▸ Front-end code change data
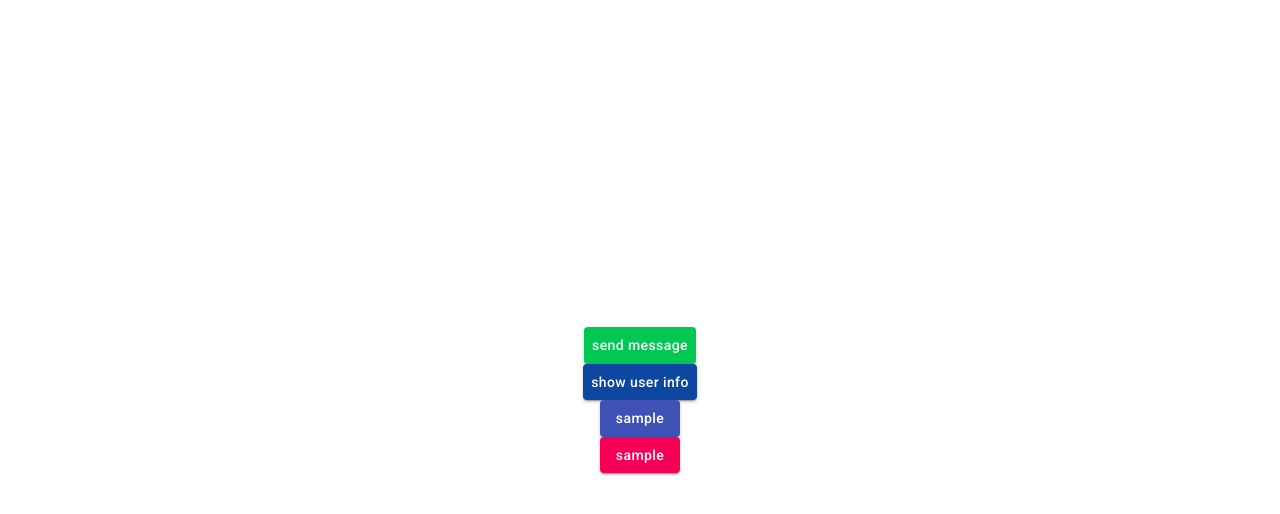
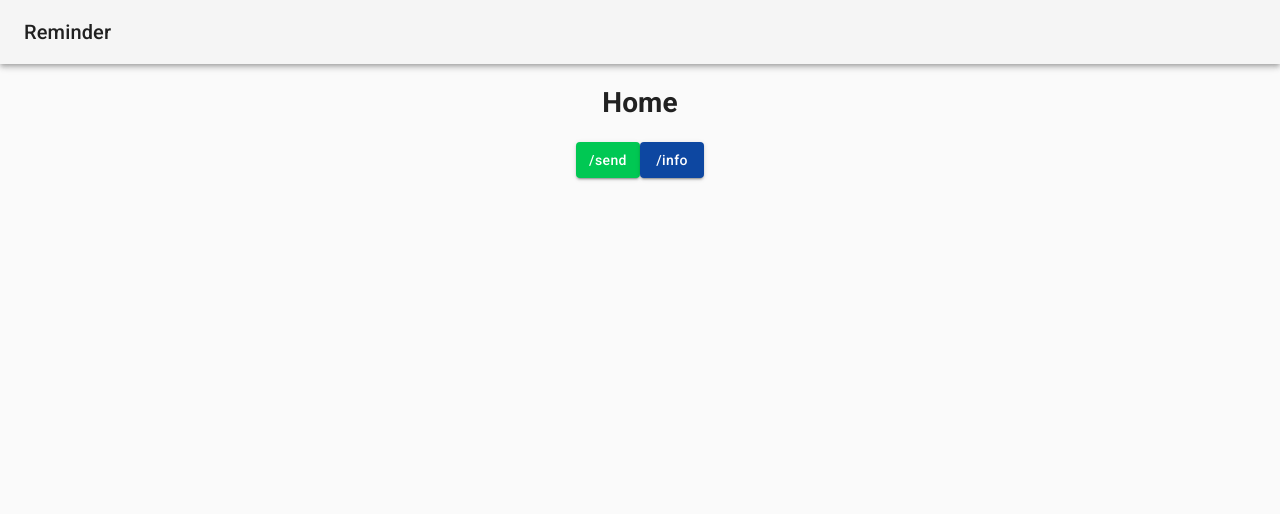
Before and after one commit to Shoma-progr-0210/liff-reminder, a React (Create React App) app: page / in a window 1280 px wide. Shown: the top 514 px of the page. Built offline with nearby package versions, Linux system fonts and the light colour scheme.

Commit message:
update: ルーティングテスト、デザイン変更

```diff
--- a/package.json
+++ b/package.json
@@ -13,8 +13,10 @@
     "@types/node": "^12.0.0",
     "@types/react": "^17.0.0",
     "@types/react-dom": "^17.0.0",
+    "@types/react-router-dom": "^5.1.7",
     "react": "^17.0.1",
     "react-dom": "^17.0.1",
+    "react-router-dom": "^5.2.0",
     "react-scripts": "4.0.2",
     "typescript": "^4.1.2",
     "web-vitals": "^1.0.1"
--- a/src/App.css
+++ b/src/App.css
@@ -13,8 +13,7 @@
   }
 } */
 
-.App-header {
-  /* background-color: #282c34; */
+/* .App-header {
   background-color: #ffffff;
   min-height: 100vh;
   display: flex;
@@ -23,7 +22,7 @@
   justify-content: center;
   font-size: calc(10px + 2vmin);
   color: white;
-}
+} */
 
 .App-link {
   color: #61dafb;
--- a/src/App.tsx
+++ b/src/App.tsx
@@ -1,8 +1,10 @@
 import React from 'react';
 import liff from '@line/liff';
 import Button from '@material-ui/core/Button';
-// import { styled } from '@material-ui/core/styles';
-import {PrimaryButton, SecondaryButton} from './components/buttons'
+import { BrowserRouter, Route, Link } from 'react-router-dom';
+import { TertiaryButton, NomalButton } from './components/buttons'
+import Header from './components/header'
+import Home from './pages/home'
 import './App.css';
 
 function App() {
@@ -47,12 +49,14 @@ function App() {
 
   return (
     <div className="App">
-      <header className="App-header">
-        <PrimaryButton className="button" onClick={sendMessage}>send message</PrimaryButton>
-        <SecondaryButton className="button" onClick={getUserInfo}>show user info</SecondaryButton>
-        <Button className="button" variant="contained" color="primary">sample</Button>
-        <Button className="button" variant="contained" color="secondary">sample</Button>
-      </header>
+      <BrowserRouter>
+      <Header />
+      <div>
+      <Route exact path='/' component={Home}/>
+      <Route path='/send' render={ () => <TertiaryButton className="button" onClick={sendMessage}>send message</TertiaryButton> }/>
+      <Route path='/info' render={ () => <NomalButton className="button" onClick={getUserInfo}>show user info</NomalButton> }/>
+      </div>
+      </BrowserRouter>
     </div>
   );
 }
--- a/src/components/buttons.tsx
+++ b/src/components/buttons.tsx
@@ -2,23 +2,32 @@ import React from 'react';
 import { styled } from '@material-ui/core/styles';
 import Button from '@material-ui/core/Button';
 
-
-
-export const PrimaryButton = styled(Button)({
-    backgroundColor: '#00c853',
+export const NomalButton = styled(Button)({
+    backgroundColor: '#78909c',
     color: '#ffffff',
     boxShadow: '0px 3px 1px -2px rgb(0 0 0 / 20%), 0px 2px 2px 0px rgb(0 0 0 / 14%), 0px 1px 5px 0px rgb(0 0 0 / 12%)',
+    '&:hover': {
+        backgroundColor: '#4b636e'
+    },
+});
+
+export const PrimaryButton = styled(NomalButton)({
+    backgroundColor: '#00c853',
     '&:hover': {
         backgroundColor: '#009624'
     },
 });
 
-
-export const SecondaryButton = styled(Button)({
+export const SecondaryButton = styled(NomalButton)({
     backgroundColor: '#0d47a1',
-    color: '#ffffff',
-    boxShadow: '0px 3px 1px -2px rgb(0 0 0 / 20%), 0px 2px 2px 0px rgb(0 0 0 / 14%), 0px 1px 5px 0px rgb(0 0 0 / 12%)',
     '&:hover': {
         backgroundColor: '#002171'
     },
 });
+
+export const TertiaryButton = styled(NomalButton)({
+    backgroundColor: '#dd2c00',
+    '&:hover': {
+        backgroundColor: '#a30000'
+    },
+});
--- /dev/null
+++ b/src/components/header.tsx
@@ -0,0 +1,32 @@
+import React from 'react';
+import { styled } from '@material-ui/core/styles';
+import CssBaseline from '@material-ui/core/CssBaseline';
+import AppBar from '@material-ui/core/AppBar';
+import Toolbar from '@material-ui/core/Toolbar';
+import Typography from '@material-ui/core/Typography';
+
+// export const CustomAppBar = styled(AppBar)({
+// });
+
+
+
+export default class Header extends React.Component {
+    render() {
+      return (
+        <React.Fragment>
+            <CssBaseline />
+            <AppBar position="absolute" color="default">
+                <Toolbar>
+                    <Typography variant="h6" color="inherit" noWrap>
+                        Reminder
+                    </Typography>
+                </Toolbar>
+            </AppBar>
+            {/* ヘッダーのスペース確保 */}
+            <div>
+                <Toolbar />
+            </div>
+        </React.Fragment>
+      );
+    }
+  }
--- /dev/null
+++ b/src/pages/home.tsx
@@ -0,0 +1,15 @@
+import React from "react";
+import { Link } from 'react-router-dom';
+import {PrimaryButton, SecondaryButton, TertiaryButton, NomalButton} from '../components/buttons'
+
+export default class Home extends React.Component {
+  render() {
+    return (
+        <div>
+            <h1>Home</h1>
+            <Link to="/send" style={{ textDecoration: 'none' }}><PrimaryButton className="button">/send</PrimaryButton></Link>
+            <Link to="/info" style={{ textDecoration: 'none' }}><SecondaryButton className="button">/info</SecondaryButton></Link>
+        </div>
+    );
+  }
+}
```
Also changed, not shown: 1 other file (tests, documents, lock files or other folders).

* * *

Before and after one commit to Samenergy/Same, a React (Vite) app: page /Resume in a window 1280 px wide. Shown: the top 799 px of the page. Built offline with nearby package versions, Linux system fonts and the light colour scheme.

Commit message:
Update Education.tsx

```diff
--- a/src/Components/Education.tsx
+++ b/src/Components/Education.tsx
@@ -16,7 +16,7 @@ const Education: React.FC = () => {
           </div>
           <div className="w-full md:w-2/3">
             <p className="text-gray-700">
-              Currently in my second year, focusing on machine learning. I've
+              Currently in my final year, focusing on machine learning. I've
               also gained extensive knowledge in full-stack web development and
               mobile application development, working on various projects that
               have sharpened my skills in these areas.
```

▸ Work to be completed
Return solely the count of lines in the data above in which the word "PrimaryButton" occurs.

▸ Completed exercise
6